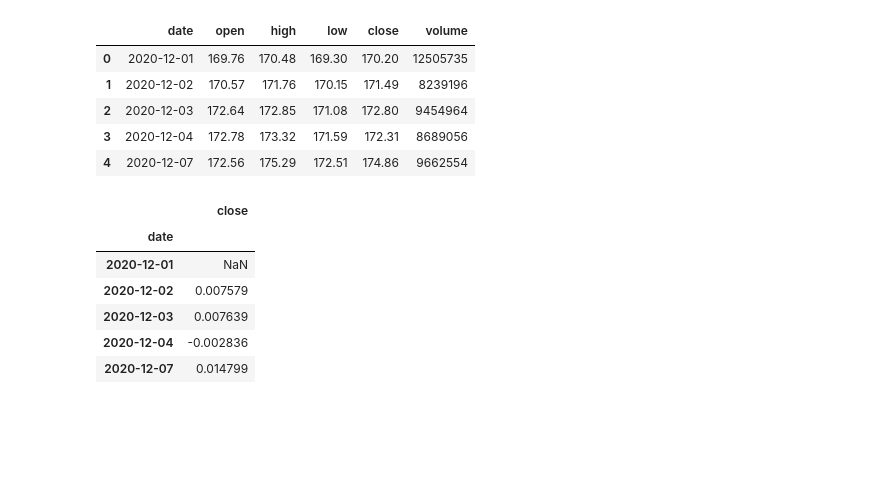
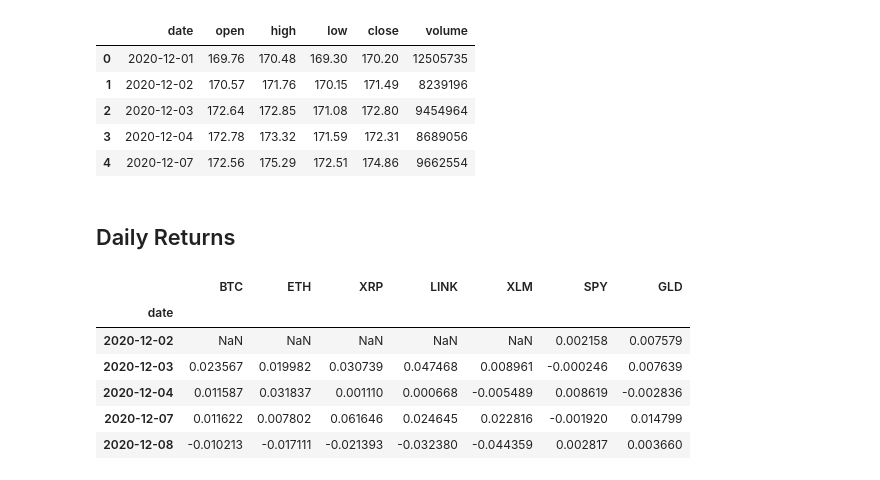
Before and after one commit to nospmah/fintech.group_project, a Jupyter notebook: notebooks/brian_working_2.ipynb, the cells around one changed output. Cells and saved outputs as stored; diff of their text form; code cells hidden in the pictures; blank space fills up the shorter version.

```diff
--- a/notebooks/brian_working_2.ipynb
+++ b/notebooks/brian_working_2.ipynb
@@ -48,0 +65,4 @@ btc_df.head()
+# %%
+# XRP historical OHLCV
+xrp_df = ds.get_crypto_OHLCV(coin_api_key, 'XRP', start_date, end_date, '1DAY')
+xrp_df.head()
@@ -85,15 +119,5 @@ gld_df.head()
 | 2 | 2020-12-03 | 172.64 | 172.85 | 171.08 | 172.80 | 9454964 |
 | 3 | 2020-12-04 | 172.78 | 173.32 | 171.59 | 172.31 | 8689056 |
 | 4 | 2020-12-07 | 172.56 | 175.29 | 172.51 | 174.86 | 9662554 |
-# %%
-# Calculate Daily Returns
-gld_returns_df = ds.get_pct_chg_for_OHLCV(gld_df)
-gld_returns_df.head()
-# %% [output]
-|  | close |
-| date |  |
-| 2020-12-01 | NaN |
-| 2020-12-02 | 0.007579 |
-| 2020-12-03 | 0.007639 |
-| 2020-12-04 | -0.002836 |
-| 2020-12-07 | 0.014799 |
+# %% [markdown]
+## Daily Returns
@@ -99,0 +133,23 @@ gld_returns_df.head()
+# %%
+# Combine daily returns
+combined_daily_returns = pd.concat(
+    [btc_returns_df, eth_returns_df, xrp_returns_df, link_returns_df, xlm_returns_df, spy_returns_df, gld_returns_df],
+    axis="columns",
+    join="inner")
+
+# Rename columns
+combined_daily_returns.columns = ['BTC','ETH','XRP','LINK','XLM','SPY','GLD']
+
+# Ensure we are sorted by date (index)
+combined_daily_returns.sort_index()
+
+# Sanity check data
+combined_daily_returns.head()
+# %% [output]
+|  | BTC | ETH | XRP | LINK | XLM | SPY | GLD |
+| date |  |  |  |  |  |  |  |
+| 2020-12-02 | NaN | NaN | NaN | NaN | NaN | 0.002158 | 0.007579 |
+| 2020-12-03 | 0.023567 | 0.019982 | 0.030739 | 0.047468 | 0.008961 | -0.000246 | 0.007639 |
+| 2020-12-04 | 0.011587 | 0.031837 | 0.001110 | 0.000668 | -0.005489 | 0.008619 | -0.002836 |
+| 2020-12-07 | 0.011622 | 0.007802 | 0.061646 | 0.024645 | 0.022816 | -0.001920 | 0.014799 |
+| 2020-12-08 | -0.010213 | -0.017111 | -0.021393 | -0.032380 | -0.044359 | 0.002817 | 0.003660 |
```
Also changed, not shown: parts of 20 cells of this notebook, 2 other files.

+ + + + +

Problem to work on -> Please restate the data word for word, leaving out any picture it holds.

Output of the task ->
Before and after one commit to nospmah/fintech.group_project, a Jupyter notebook: notebooks/brian_working_2.ipynb, the cells around one changed output. Cells and saved outputs as stored; diff of their text form; code cells hidden in the pictures; blank space fills up the shorter version.

```diff
--- a/notebooks/brian_working_2.ipynb
+++ b/notebooks/brian_working_2.ipynb
@@ -48,0 +65,4 @@ btc_df.head()
+# %%
+# XRP historical OHLCV
+xrp_df = ds.get_crypto_OHLCV(coin_api_key, 'XRP', start_date, end_date, '1DAY')
+xrp_df.head()
@@ -85,15 +119,5 @@ gld_df.head()
 | 2 | 2020-12-03 | 172.64 | 172.85 | 171.08 | 172.80 | 9454964 |
 | 3 | 2020-12-04 | 172.78 | 173.32 | 171.59 | 172.31 | 8689056 |
 | 4 | 2020-12-07 | 172.56 | 175.29 | 172.51 | 174.86 | 9662554 |
-# %%
-# Calculate Daily Returns
-gld_returns_df = ds.get_pct_chg_for_OHLCV(gld_df)
-gld_returns_df.head()
-# %% [output]
-|  | close |
-| date |  |
-| 2020-12-01 | NaN |
-| 2020-12-02 | 0.007579 |
-| 2020-12-03 | 0.007639 |
-| 2020-12-04 | -0.002836 |
-| 2020-12-07 | 0.014799 |
+# %% [markdown]
+## Daily Returns
@@ -99,0 +133,23 @@ gld_returns_df.head()
+# %%
+# Combine daily returns
+combined_daily_returns = pd.concat(
+    [btc_returns_df, eth_returns_df, xrp_returns_df, link_returns_df, xlm_returns_df, spy_returns_df, gld_returns_df],
+    axis="columns",
+    join="inner")
+
+# Rename columns
+combined_daily_returns.columns = ['BTC','ETH','XRP','LINK','XLM','SPY','GLD']
+
+# Ensure we are sorted by date (index)
+combined_daily_returns.sort_index()
+
+# Sanity check data
+combined_daily_returns.head()
+# %% [output]
+|  | BTC | ETH | XRP | LINK | XLM | SPY | GLD |
+| date |  |  |  |  |  |  |  |
+| 2020-12-02 | NaN | NaN | NaN | NaN | NaN | 0.002158 | 0.007579 |
+| 2020-12-03 | 0.023567 | 0.019982 | 0.030739 | 0.047468 | 0.008961 | -0.000246 | 0.007639 |
+| 2020-12-04 | 0.011587 | 0.031837 | 0.001110 | 0.000668 | -0.005489 | 0.008619 | -0.002836 |
+| 2020-12-07 | 0.011622 | 0.007802 | 0.061646 | 0.024645 | 0.022816 | -0.001920 | 0.014799 |
+| 2020-12-08 | -0.010213 | -0.017111 | -0.021393 | -0.032380 | -0.044359 | 0.002817 | 0.003660 |
```
Also changed, not shown: parts of 20 cells of this notebook, 2 other files.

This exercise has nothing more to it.